Penguin unveils secret book on Turin Shroud

Penguin has been employing "Harry Potter-style security measures" for a book it releases today [26th March], billing the secret non-fiction title as containing an "astonishing breakthrough" which explains the birth of Christianity for the first time.

The Sign: The Shroud of Turin and the Secret of the Resurrection by Cambridge art historian Thomas de Wesselow has been kept a closely guarded secret by Penguin, with only three staff at Penguin in the know about it until this year. C.e.o. Tom Weldon and Viking editorial director Joel Rickett acquired world rights through Philippa Harrison at Ed Victor. 

The book tackles the question of how Christianity was born. The religion began when, after Jesus' crucifixion, Jesus' followers claimed to have seen him alive again. In The Sign, de Wesselow argues that it was the Turin Shroud, the cloths Jesus was wrapped in after his reurrection, which his followers saw, seeing the imprint of Jesus in the cloth and taking it as a sign of resurrection. Though the shroud has been assumed to be a fake created in medieval times, de Wesselow provides what the publisher describes as "conclusive evidence" that the shroud is authentic, based on the fact that the imprint of Jesus' body is a negative image.

Penguin UK has ordered an initial print run of 25,000 hardbacks for the UK market, and 20,000 trade paperbacks for the international export market. It will also be available in e-book at an initial price of £9.99.

Dutton in the US will publish the title on 2nd April, with Uniebook Spectrum publishing in Holland and Companhia das Letras publishing in Brazil over the next two weeks.
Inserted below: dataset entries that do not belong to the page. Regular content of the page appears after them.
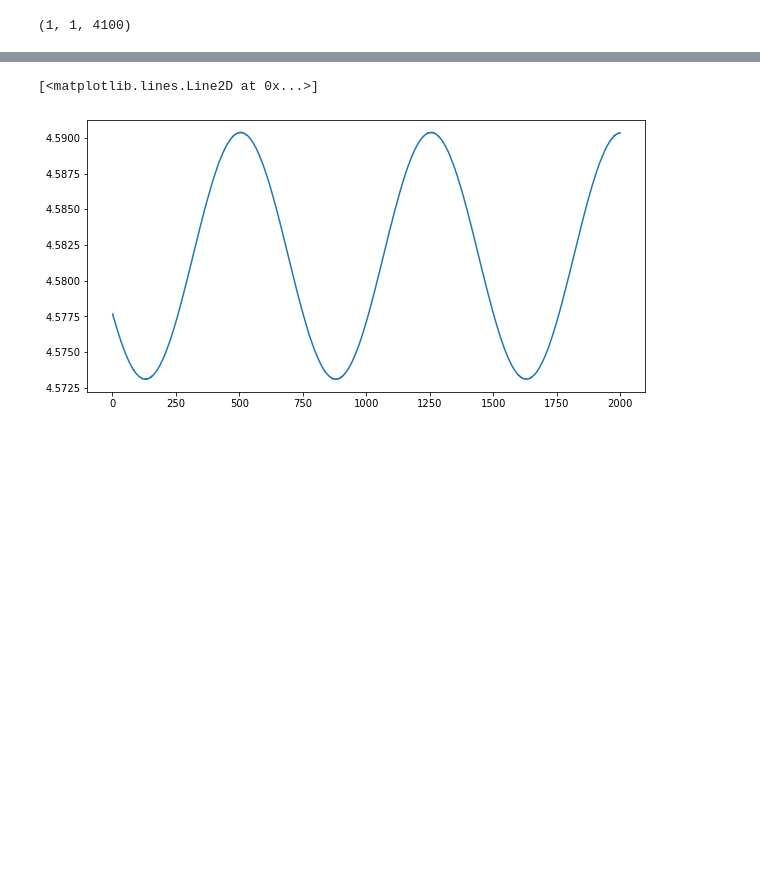
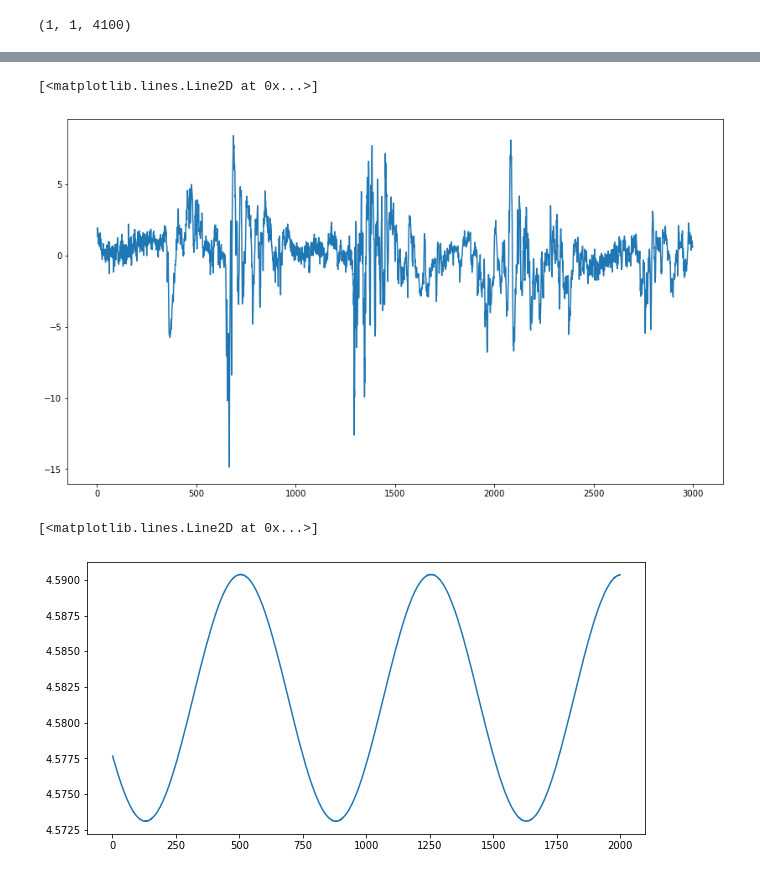
Before and after one commit to larsmmo/Master, a Jupyter notebook: gaussianProcess/GPKF/train.ipynb, the cells around one changed output, grey strips where cells are left out. Saved outputs shown, nothing was run; the diff lists cells and outputs as text; code cells hidden in the pictures; blank space fills up the shorter version.

```diff
--- a/gaussianProcess/GPKF/train.ipynb
+++ b/gaussianProcess/GPKF/train.ipynb
@@ -304,6 +334,9 @@ permodel.score(spaceLocsMeas, np.arange(2900, 4000), Y[:,2900:4000])
 # %%
-plt.figure(figsize = (16, 10))
+plt.figure(figsize = (14, 8))
 plt.plot(np.arange(0,3000), (Y[:,0:3000]- predictedMean[:,0:3000])[0])
+# %% [output]
+[<matplotlib.lines.Line2D at 0x...>]
+[figure, added]
 # %%
 per = Periodic(input_dim = 1, variance = 400, lengthscale = 3000, period = 750) #* Matern52(input_dim = 1, lengthscale=0.1, variance = 0.1)
 Xs = np.expand_dims(np.arange(1, 2000),1)
```
Also changed, not shown: parts of 14 cells of this notebook, 1 other file.
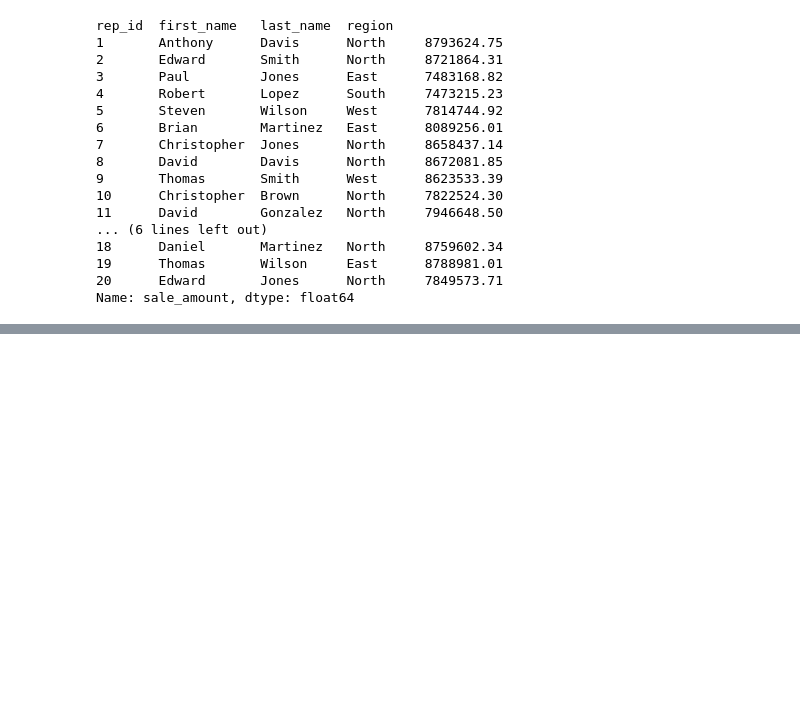
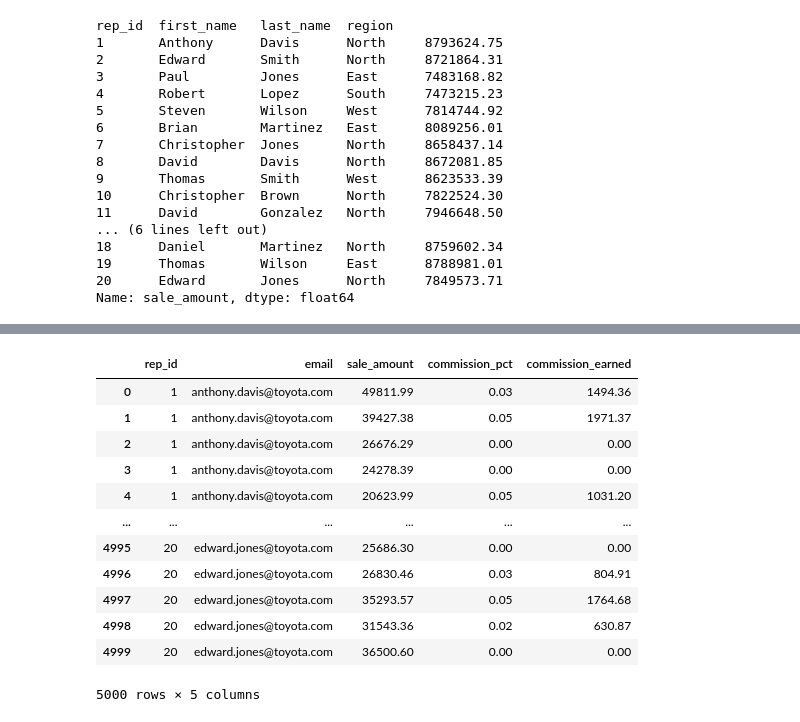
Before and after one commit to pradipbhattacharjya/Python, a Jupyter notebook: mos/Joins using CSV Files.ipynb, the cells around one changed output, grey strips where cells are left out. Saved outputs shown, nothing was run; the diff lists cells and outputs as text; code cells hidden in the pictures; blank space fills up the shorter version.

```diff
--- a/mos/Joins using CSV Files.ipynb
+++ b/mos/Joins using CSV Files.ipynb
@@ -104,0 +203,11 @@ Name: sale_amount, dtype: float64
+# %%
+sales_reps_data = pd.read_csv("sales_reps_data.csv")
+toyota_sales_data = pd.read_csv('toyota_sales_data.csv')
+# %%
+merged_data = pd.merge(
+    sales_reps_data,
+    toyota_sales_data,
+    left_on='rep_id',
+    right_on='sale_rep_id',
+    how = "inner"
+)
@@ -104,0 +236,2 @@ Name: sale_amount, dtype: float64
+# %%
+merged_data["commission_pct"].fillna(0, inplace=True)
@@ -104,0 +261,18 @@ Name: sale_amount, dtype: float64
+# %%
+merged_data["commission_earned"] = round(merged_data["sale_amount"] *merged_data["commission_pct"],2)
+# %%
+merged_data[["rep_id","email","sale_amount","commission_pct","commission_earned"]]
+# %% [output]
+|  | rep_id | email | sale_amount | commission_pct | commission_earned |
+| 0 | 1 | anthony.davis@toyota.com | 49811.99 | 0.03 | 1494.36 |
+| 1 | 1 | anthony.davis@toyota.com | 39427.38 | 0.05 | 1971.37 |
+| 2 | 1 | anthony.davis@toyota.com | 26676.29 | 0.00 | 0.00 |
+| 3 | 1 | anthony.davis@toyota.com | 24278.39 | 0.00 | 0.00 |
+| 4 | 1 | anthony.davis@toyota.com | 20623.99 | 0.05 | 1031.20 |
+| ... | ... | ... | ... | ... | ... |
+| 4995 | 20 | edward.jones@toyota.com | 25686.30 | 0.00 | 0.00 |
+| 4996 | 20 | edward.jones@toyota.com | 26830.46 | 0.03 | 804.91 |
+| 4997 | 20 | edward.jones@toyota.com | 35293.57 | 0.05 | 1764.68 |
+| 4998 | 20 | edward.jones@toyota.com | 31543.36 | 0.02 | 630.87 |
+| 4999 | 20 | edward.jones@toyota.com | 36500.60 | 0.00 | 0.00 |
+5000 rows × 5 columns
```
Also changed, not shown: parts of 16 cells of this notebook.
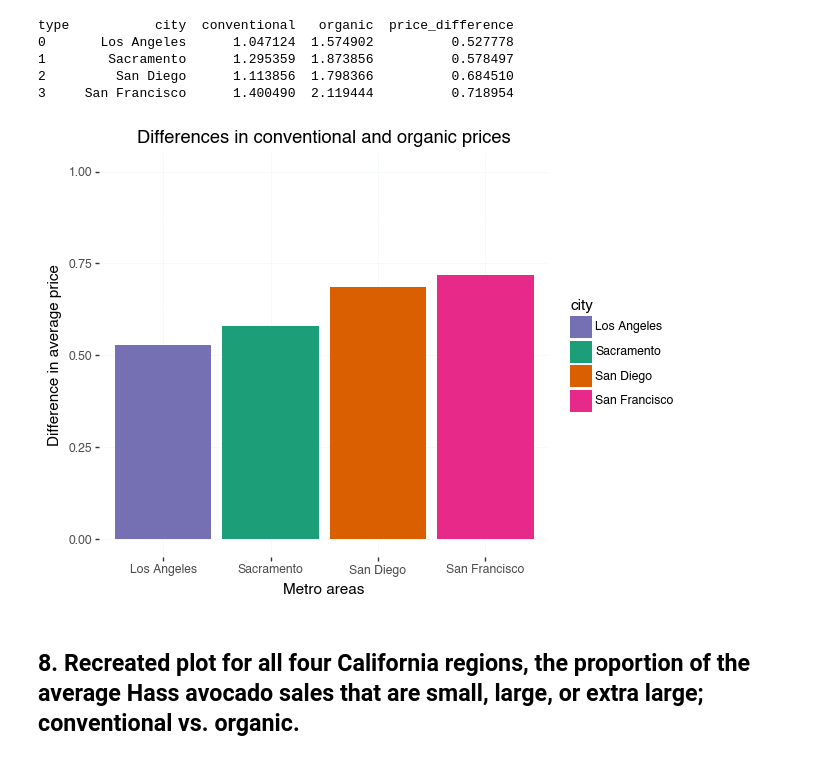
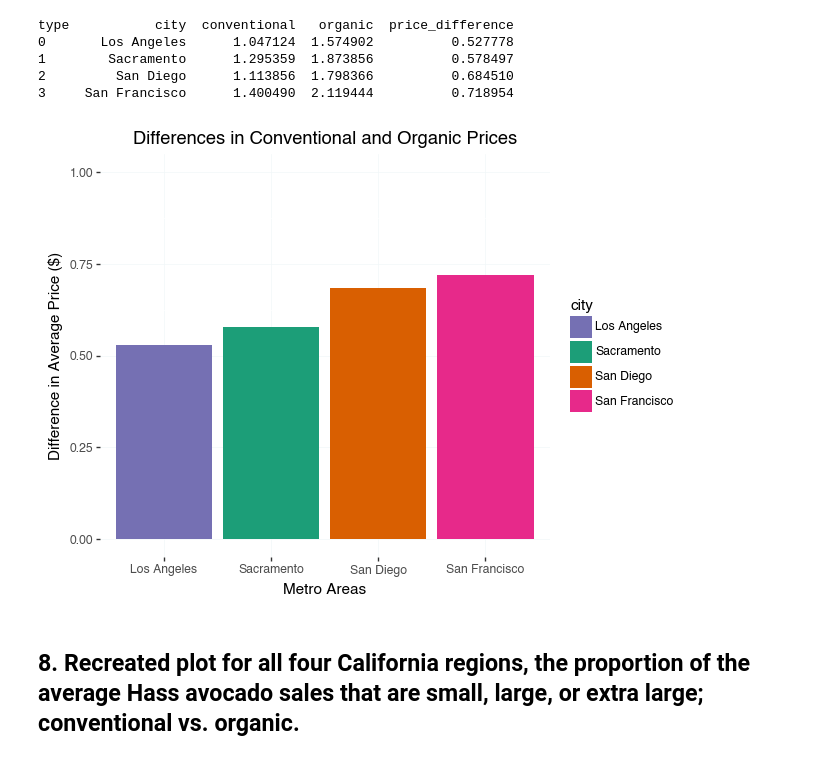
Before and after one commit to PharaohPooh/GSB_544, a Jupyter notebook: Week_2/Lab_2_Avocado_Prices/Lab_2_Avocado_Prices.ipynb, the cells around one changed output. Cells and saved outputs as stored; diff of their text form; code cells hidden in the pictures.

```diff
--- a/Week_2/Lab_2_Avocado_Prices/Lab_2_Avocado_Prices.ipynb
+++ b/Week_2/Lab_2_Avocado_Prices/Lab_2_Avocado_Prices.ipynb
@@ -197,15 +249,17 @@ print(avg_price_by_city_type)
 # %%
 #Difference between
 price_diff = (
-    df_arc_ca
-    .pivot_table(
-        values='average_price',
-        index='city',
-        columns='type',
-        aggfunc='mean'
-    )
-    .reset_index()
+    df_avocado_ca
+      .pivot_table(
+          values='average_price',
+          index='city',
+          columns='type',
+          aggfunc='mean'
+      )
+      .reset_index()
 )
+
+#  organic vs conventional
 price_diff['price_difference'] = price_diff['organic'] - price_diff['conventional']
 
 print(price_diff)
@@ -216,22 +270,35 @@ type           city  conventional   organic  price_difference
 2         San Diego      1.113856  1.798366          0.684510
 3     San Francisco      1.400490  2.119444          0.718954
 # %%
-(p9.ggplot(price_diff,
-p9.aes(
-  x = "city",
-  y = "price_difference",
-  fill = "city"
-))
-+ p9.geom_col()
+(p9.ggplot(
+        price_diff,
+        p9.aes(
+            x="city",
+            y="price_difference",
+            fill="city"
+        )
+    )
+    + p9.geom_col()
     + p9.labs(
-        title="Differences in conventional and organic prices",
-        x="Metro areas", y="Difference in average price")
-    + p9.scale_fill_manual(values={"Los Angeles":"#7570b3", "Sacramento":"#1c9e78",
-            "San Diego":"#d95f01", "San Francisco":"#e7298a"})
+        title="Differences in Conventional and Organic Prices",
+        x="Metro Areas",
+        y="Difference in Average Price ($)"
+    )
+    + p9.scale_fill_manual(
+        values={
+            "Los Angeles": "#7570b3",
+            "Sacramento": "#1c9e78",
+            "San Diego": "#d95f01",
+            "San Francisco": "#e7298a"
+        }
+    )
     + p9.scale_y_continuous(limits=(0, 1))
-    + p9.theme(panel_background=p9.element_rect(fill="white"), panel_grid_major=p9.element_line(color="#f2f7f8", size=0.5))
+    + p9.theme(
+        panel_background=p9.element_rect(fill="white"),
+        panel_grid_major=p9.element_line(color="#f2f7f8", size=0.5)
     )
+)
 # %% [output]
-[figure, old version]
+[figure, new version]
 # %% [markdown]
 ## 8. Recreated plot for all four California regions, the proportion of the average Hass avocado sales that are small, large, or extra large; conventional vs. organic.
```
Also changed, not shown: parts of 32 cells of this notebook, 2 other files.
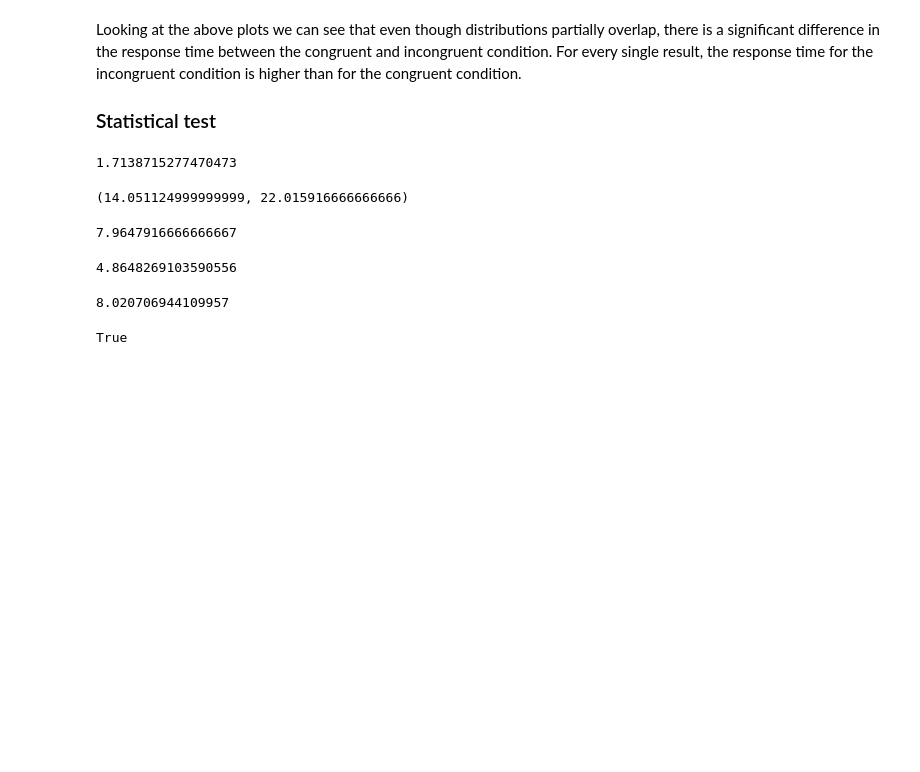
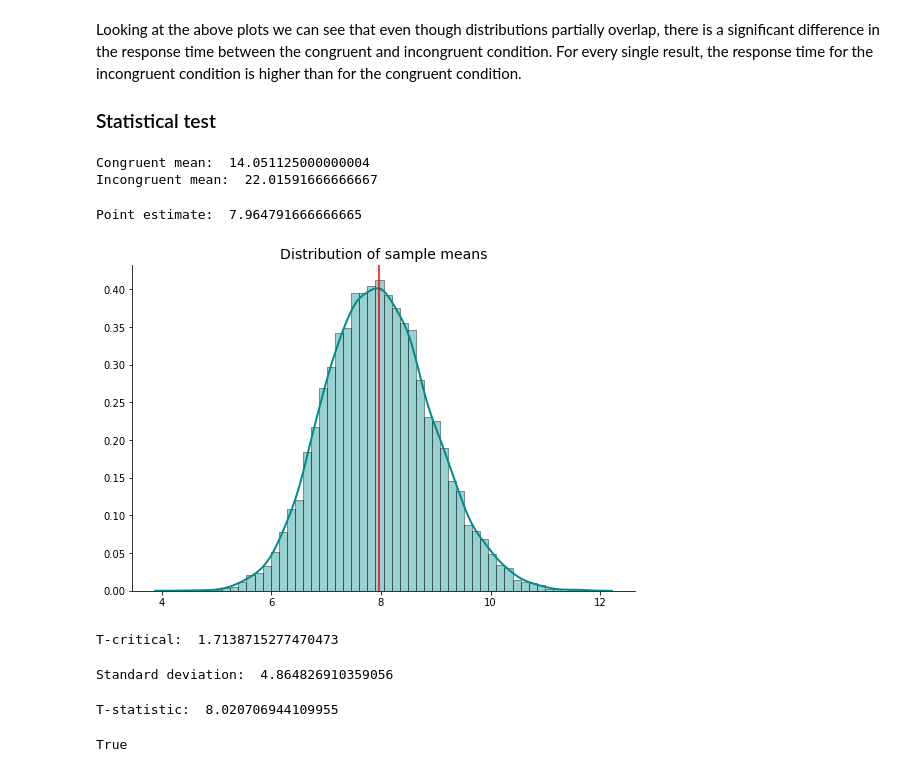
Before and after one commit to BarbaraStempien/DA--Analyzing-the-Stroop-Effect, a Jupyter notebook: Test a Perceptual Phenomenon.ipynb, the cells around one changed output. Drawn from its saved outputs; the diff is of its cells as text; code cells hidden in the pictures; blank space fills up the shorter version.

```diff
--- a/Test a Perceptual Phenomenon.ipynb
+++ b/Test a Perceptual Phenomenon.ipynb
@@ -44,7 +47,6 @@ Since we measure participants on the same depended variable (the time it takes t
 # %%
 # load data
-import pandas as pd
-df = pd.read_csv('stroopdata.csv')
+df = pd.read_csv('data/stroopdata.csv')
 # %%
 # display few lines
 df.head()
@@ -189,38 +198,70 @@ Looking at the above plots we can see that even though distributions partially o
 # %%
 import math
 from scipy.stats import t
+# %%
+# calculate the mean value for both conditions
+con_mean = df['Congruent'].mean()
+incon_mean = df['Incongruent'].mean()
+
+print('Congruent mean: ', con_mean)
+print('Incongruent mean: ', incon_mean)
+# %% [output]
+Congruent mean:  14.051125000000004
+Incongruent mean:  22.01591666666667
+# %%
+# calculate the point estimate: μ_incongruent -μ_congruent
+point_est = incon_mean - con_mean
+
+print('Point estimate: ', point_est)
+# %% [output]
+Point estimate:  7.964791666666665
+# %%
+# bootstrap sampling in order to calculate means' distribution
+diffs = []
+
+for _ in range(10000):
+    sample = df.sample(24, replace = True)
+    in_mean = sample.Incongruent.mean()
+    con_mean = sample.Congruent.mean()
+    diffs.append(in_mean - con_mean)
+
+# to convert to np array
+diffs = np.array(diffs)
+# %%
+# to plot distribution of sample means
+plt.figure(figsize=(9,6));
+ax = plt.subplot(111)
+ax.spines["top"].set_visible(False)
+ax.spines["right"].set_visible(False)
+
+sns.distplot(diffs, label="Congruent", color="darkcyan", hist_kws={'edgecolor':'black'},
+             kde_kws={'linewidth': 2});
+
+plt.title("Distribution of sample means", fontsize=14);
+plt.axvline(point_est, color='red');
+# %% [output]
+[figure, added]
 # %%
 # calculate t-critical value for 95% confidence level
 t_critical = t.ppf(0.95, 23)
-t_critical
+
+print('T-critical: ', t_critical)
 # %% [output]
-1.7138715277470473
+T-critical:  1.7138715277470473
-# %%
-# calculate the mean value for both conditions
-con_mean = df['Congruent'].mean()
-incon_mean = df['Incongruent'].mean()
-
-con_mean, incon_mean
-# %% [output]
-(14.051124999999999, 22.015916666666666)
-# %%
-# calculate the point estimate: μ_incongruent -μ_congruent
-point_est = incon_mean - con_mean
-point_est
-# %% [output]
-7.9647916666666667
 # %%
 # calculate standard deviation
 stand_dev = (df['Congruent'] - df['Incongruent']).std()
-stand_dev
+
+print('Standard deviation: ', stand_dev)
 # %% [output]
-4.8648269103590556
+Standard deviation:  4.864826910359056
 # %%
 # calculate t-statistic
 t_stat = point_est / (stand_dev / math.sqrt(len(df)))
-t_stat
+
+print('T-statistic: ', t_stat)
 # %% [output]
-8.020706944109957
+T-statistic:  8.020706944109955
 # %%
 # compare t-statistic to t-critical value
 t_stat > t_critical
```
Also changed, not shown: parts of 5 cells of this notebook, 1 other file.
Bertelsmann will publish the title in Germany in the autumn.

Rickett said: "All the printers, typesetters, international publishers and so on have had to sign strict non-disclosure agreements and have put in place Harry Potter-style security measures.

"London Book Fair will be a big rights focus, we've still got a lot of territories to go; we only went to key markets where we could trust the publisher."

He added: "We wanted to get it out before Easter. The chains are backing it amazingly and putting it in incredible positions. There's a mixed record for secret books in the trade—we've had to judge it slightly. We didn't want to barrel out there with 100,000 copies and totally saturate things."

He said: "This book unlocks 2,000 years of history by giving the first comprehensive, tangible, secular cause for early Christian belief in the Resurrection. Only a brilliant art historian with an insatiably curious mind could have made this astonishing breakthrough."

Forty-year-old de Wesselow earned his MA and PhD at the Courtauld Institute in London, before becoming a scholar at the British School in Rome. He then spent a year in the curatorial department at the National Gallery in London, before being appointed a post-doctoral research associate at King's College, Cambridge. He gave up his position at the University after three years in the post in order to devote himself to research about the Shroud of Turin.